This evening I finished editing chapters 44 and 45! I would have been done editing, but the Goblin (who had eleven days off his day job over Christmas) decided he needed a complete break. So I’ve been waiting for him to edit so I could do my final edit. It was probably a good thing. I had a forced holiday which I enjoyed. I got lots of books for Christmas and managed to read several when I wasn’t watching two series of Burn Notice (a Christmas present to self). My favorite read was the Journals of Dorothy Wordsworth. She was the sister of William Wordsworth the poet. The journals cover 1798 and then 1800 to 1803. I was a bit sceptical Read more…
Book Reviews, I've been taking photographs
On Friday I spent several pleasant hours in my favorite bookshop. I found three books I had to have; one of them a slim paperback called Monsters and Grotesques in Medieval Manuscripts by Alixe Bovey. If you’ve ever looked at photos of old manuscripts you’ve probably noticed the weird creatures in the margins. Bovey’s book is only 59 pages long (and less than ten inches high), but it has lots of lovely colour photographs and offers a fascinating glimpse into why our Medieval ancestors wanted these fantastical creatures in the margins of their books (assuming I had Medieval ancestors who could read let alone afford a book).
What I didn’t know was that a lot of these monsters were actually considered real. I just assumed they were the creations of drunken monks bored out of their minds after transcribing the same book for the umpteenth time.
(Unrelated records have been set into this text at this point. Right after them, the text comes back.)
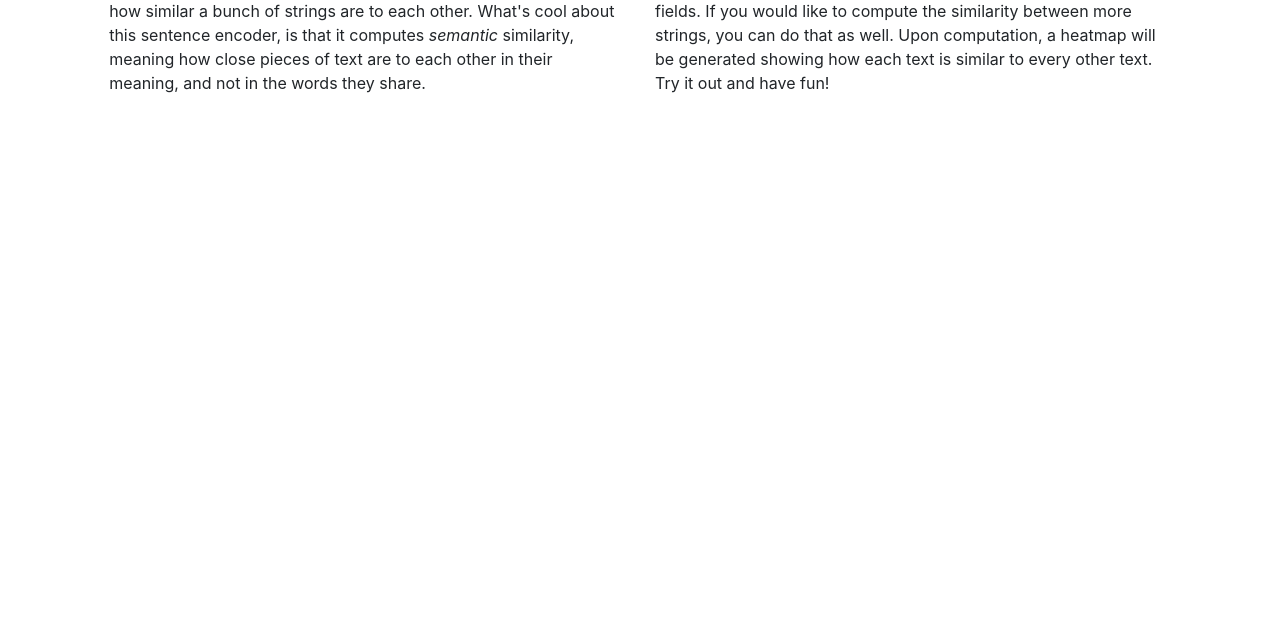
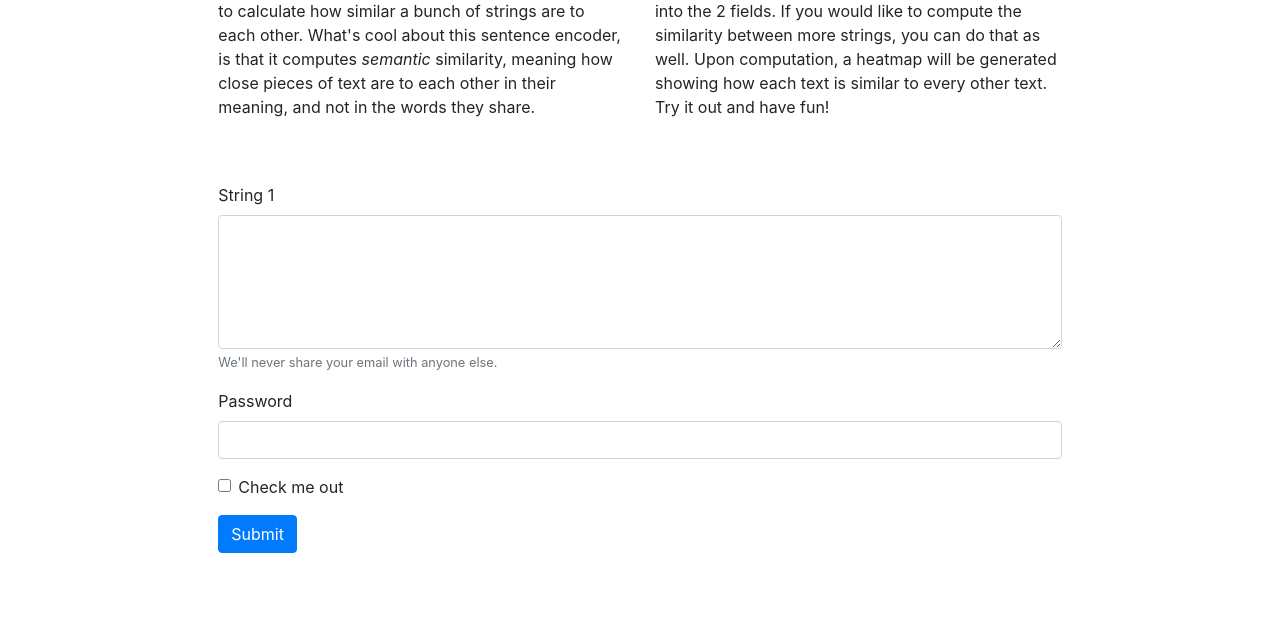
Before and after one commit to hadialhakeem/text-similarity, a plain HTML site: page index.html in a window 1280 px wide. Shown: the part 159-800 px from the top of the page. Drawn offline with nearby package versions, Linux system fonts and the light colour scheme.

Commit message:
updated index.html to include a form and changed title

```diff
--- a/index.html
+++ b/index.html
@@ -8,27 +8,55 @@
     <!-- Bootstrap CSS -->
     <link rel="stylesheet" href="https://stackpath.bootstrapcdn.com/bootstrap/4.5.0/css/bootstrap.min.css" integrity="sha384-9aIt2nRpC12Uk9gS9baDl411NQApFmC26EwAOH8WgZl5MYYxFfc+NcPb1dKGj7Sk" crossorigin="anonymous">
 
-    <title>Hello, world!</title>
+    <title>Text Similarity!</title>
   </head>
   <body>
     <div class="row mt-3">
         <div class="col">
-            <h1 align="center">Universal Sentence Encoder</h1>
+            <h1 align="center">Compute Text Similarity</h1>
         </div>
     </div>
 
     <div class="row mt-3">
-        <div class="col-1">
+        <div class="col-2">
         </div>
-        <div class="col-5">
+        <div class="col-4">
             <h2>What is this?</h2>
             <p>This website utilizes the <strong>Universal Sentence Encoder</strong> to calculate how similar a bunch of strings are to each other. What's cool about this sentence encoder, is that it computes <i>semantic</i> similarity, meaning how close pieces of text are to each other in their meaning, and not in the words they share.</p>
         </div>
-        <div class="col-5">
+        <div class="col-4">
             <h2>How does it work?</h2>
             <p>Type or paste any paragraphs or sentences you'd like into the 2 fields. If you would like to compute the similarity between more strings, you can do that as well. Upon computation, a heatmap will be generated showing how each text is similar to every other text. Try it out and have fun!</p>
         </div>
     </div>
+
+    <div class="row mt-5">
+        <div class="col-2">
+        </div>
+
+        <div class="col-8">
+            <form>
+              <div class="form-group">
+                <label>String 1</label>
+                  <textarea class="form-control" id="exampleFormControlTextarea1" rows="5"></textarea>
+                <small id="emailHelp" class="form-text text-muted">We'll never share your email with anyone else.</small>
+              </div>
+
+              <div class="form-group">
+                <label>Password</label>
+                <input type="password" class="form-control" id="exampleInputPassword1">
+              </div>
+
+              <div class="form-group form-check">
+                <input type="checkbox" class="form-check-input" id="exampleCheck1">
+                <label class="form-check-label" >Check me out</label>
+              </div>
+
+              <button type="submit" class="btn btn-primary">Submit</button>
+            </form>
+        </div>
+    </div>
+
 
     <!-- Optional JavaScript -->
     <!-- jQuery first, then Popper.js, then Bootstrap JS -->
```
I didn’t know that most of these odd looking creatures were believed to be real monsters living in far away lands or that books describing these monsters went back to the Pliny the Elder (23-79 AD Rome). This is an amazing example of fiction passed down through centuries as factual information. Read more…
Book Reviews, History Notes